take action against an individual because of" a protected trait "plainly requires discriminatory intent." See Smithv. City of Jackson, 544 U. S. 228, 249 (2005) (O’Connor, J., joined by Kennedy and Thomas, JJ., concurring in judgment) (internal quotation marks omitted); accord, e.g., Gross v. FBL Financial Services, Inc., 557 U. S. 167, 176 (2009).
No one disputes that understanding of §2000e–2(a)(1). We have repeatedly explained that a plaintiff bringing an action under this provision "must establish 'that the defendant had a discriminatory intent or motive' for taking a job-related action." Ricci, supra, at 577 (quoting Watson v. Fort Worth Bank & Trust, 487 U. S. 977, 986 (1988)). The only dispute is whether the same language—“because of "—means something different in §2000e–2(a)(2) than it does in §2000e–2(a)(1).
The answer to that question should be obvious. We ordinarily presume that "identical words used in different parts of the same act are intended to have the same meaning," Desert Palace, Inc. v. Costa, 539 U. S. 90, 101 (2003) (internal quotation marks omitted), and §2000e–2(a)(2) contains nothing to warrant a departure from that presumption.

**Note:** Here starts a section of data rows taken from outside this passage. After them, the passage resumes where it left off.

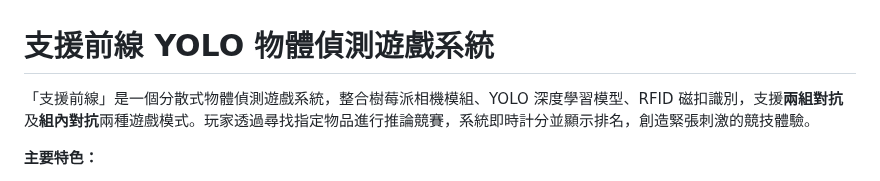
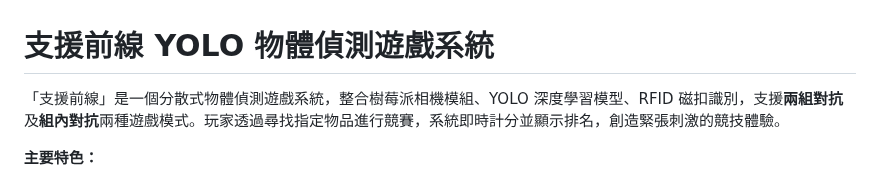
Before and after one commit to yhsuan27/support-frontline, a Markdown page: README.md, the part around the change. GitHub-like rendering.

```diff
--- a/README.md
+++ b/README.md
@@ -1,6 +1,6 @@
 # 支援前線 YOLO 物體偵測遊戲系統
 
-「支援前線」是一個分散式物體偵測遊戲系統，整合樹莓派相機模組、YOLO 深度學習模型、RFID 磁扣識別，支援**兩組對抗**及**組內對抗**兩種遊戲模式。玩家透過尋找指定物品進行推論競賽，系統即時計分並顯示排名，創造緊張刺激的競技體驗。
+「支援前線」是一個分散式物體偵測遊戲系統，整合樹莓派相機模組、YOLO 深度學習模型、RFID 磁扣識別，支援**兩組對抗**及**組內對抗**兩種遊戲模式。玩家透過尋找指定物品進行競賽，系統即時計分並顯示排名，創造緊張刺激的競技體驗。
 
 **主要特色：**
 - YOLO 物體偵測推論
```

That paragraph "uses the phrase 'because of . . . [a protected characteristic]' in precisely the same manner as does the preceding paragraph—to make plain that an employer is liable only if its adverse action against an individual is motivated by the individual's [protected characteristic]." Smith, supra, at 249 (opinion of O’Connor, J.) (interpreting nearly identical provision of the Age Discrimination in Employment Act of 1967 (ADEA)).
The only difference between §2000e–2(a)(1) and §2000e–2(a)(2) is the type of employment decisions they address.
treatment liability precisely because the former does not require any discriminatory motive.